The next day I removed the leather, trimmed off all of the excess that was left, then I reapplied the hoods and sewed them in place. The top bits were somewhat tricky with the little cable nipples sticking out through the holes, but I got them looking decent after a lot of fiddling around. The second one was much easier to finish than the first, so I have to assume that if I had made several pairs I would have eventually got to something approaching a professional look. As it stands they are imperfect, but they also still get a lot of compliments.

I ended up needing help removing Judi’s bottom bracket. I took her to the Portland Gear Hub where Ainsley was very helpful. My son and I took the two wheels to the Community Bicycle Center in Biddeford. He had learned how to overhaul hubs there before while fixing up an old Raleigh hybrid for his mom, and he wanted to help so we did the work there. Also I needed a freewheel remover and a bench vice for the rear wheel.
Once everything had been cleaned, overhauled, greased & lubed it was simply a matter of reassembling an entire bike. I took my time and referred to the many pictures I had taken along the way. I ended up having to find a couple replacement nuts and bolts that had been missing here and there, but overall the components cleaned up nicely and were in good working order after some scrubbing, WD-40 and some lube.
I still needed a few things, which I acquired over the next few weeks. I got new bar tape, new cables and housing, new tubes, tires, and rim strips. I ended up going for the Kenda gumwall tires as I felt that they would be the least expensive and the most aesthetically pleasing. I was totally right about that, by the way. Once I had the bike mostly back together I had to figure out some sort of solution for the brake hoods…

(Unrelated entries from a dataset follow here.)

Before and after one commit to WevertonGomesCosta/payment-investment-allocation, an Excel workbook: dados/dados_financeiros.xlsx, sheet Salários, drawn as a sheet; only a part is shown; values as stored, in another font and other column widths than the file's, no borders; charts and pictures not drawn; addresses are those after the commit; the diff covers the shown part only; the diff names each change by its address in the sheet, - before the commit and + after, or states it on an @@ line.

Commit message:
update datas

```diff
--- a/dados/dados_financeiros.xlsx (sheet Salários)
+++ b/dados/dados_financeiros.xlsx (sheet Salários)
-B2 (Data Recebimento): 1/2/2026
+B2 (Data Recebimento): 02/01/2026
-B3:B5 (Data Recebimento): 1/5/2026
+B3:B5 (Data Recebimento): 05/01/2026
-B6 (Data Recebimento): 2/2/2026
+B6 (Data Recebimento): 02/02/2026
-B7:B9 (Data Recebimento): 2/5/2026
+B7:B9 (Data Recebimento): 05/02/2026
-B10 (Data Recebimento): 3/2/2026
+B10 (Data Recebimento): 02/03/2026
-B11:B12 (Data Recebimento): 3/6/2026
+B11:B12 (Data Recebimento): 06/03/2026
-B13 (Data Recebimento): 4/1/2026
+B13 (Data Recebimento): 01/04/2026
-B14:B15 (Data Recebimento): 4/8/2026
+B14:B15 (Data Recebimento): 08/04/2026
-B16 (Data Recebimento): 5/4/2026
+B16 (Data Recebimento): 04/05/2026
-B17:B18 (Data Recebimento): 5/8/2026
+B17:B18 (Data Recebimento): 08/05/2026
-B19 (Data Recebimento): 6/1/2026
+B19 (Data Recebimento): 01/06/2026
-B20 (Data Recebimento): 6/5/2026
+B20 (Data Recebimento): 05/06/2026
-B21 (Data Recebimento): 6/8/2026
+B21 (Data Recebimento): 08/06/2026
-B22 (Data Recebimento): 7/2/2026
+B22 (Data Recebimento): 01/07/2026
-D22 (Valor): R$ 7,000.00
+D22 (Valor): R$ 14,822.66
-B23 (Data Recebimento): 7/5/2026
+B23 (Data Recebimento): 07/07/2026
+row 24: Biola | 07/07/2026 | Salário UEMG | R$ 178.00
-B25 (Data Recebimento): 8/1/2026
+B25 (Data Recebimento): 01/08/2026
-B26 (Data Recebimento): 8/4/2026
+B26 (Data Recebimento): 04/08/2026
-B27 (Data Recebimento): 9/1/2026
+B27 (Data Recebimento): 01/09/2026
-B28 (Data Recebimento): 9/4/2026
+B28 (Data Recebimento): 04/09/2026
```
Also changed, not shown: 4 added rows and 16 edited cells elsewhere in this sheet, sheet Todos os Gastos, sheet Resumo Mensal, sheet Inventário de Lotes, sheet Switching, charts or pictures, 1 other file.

This is “Dame Judi Dench, the bike, the first”. She is the first bike I ever fixed up, and I spent a whole winter working on her, mostly scrubbing in my living room while binge-watching various shows on Netflix. These are some before pictures. There were some pretty heavy patches of rust, the brake hoods had melted from exposure, there were a few small bits missing. I test rode her before buying, but probably shouldn’t have done so in her condition. Survive and become educated, I guess.
She got the name Judi for a couple reasons. Since the bike came from Japan I asked a friend what is the Japanese word for bicycle, “jitensha”. It sounded a bit like Judi Dench. Plus Judith made sense to me since, when I saw her in that dark Portland basement I kind of lost my head. I paid way too much for her considering the shape she was in and all the work required. But then, I’ve gotten so much joy out of riding her around, and the feel of the handling, the speed that seems to come so easily, I suppose that’s worth the price and then some. After taking a bunch of pics I began the process of disassembling the bike, except for the headset, which I didn’t know came off at the time. Not that I bother with those now for the most part.

More to come…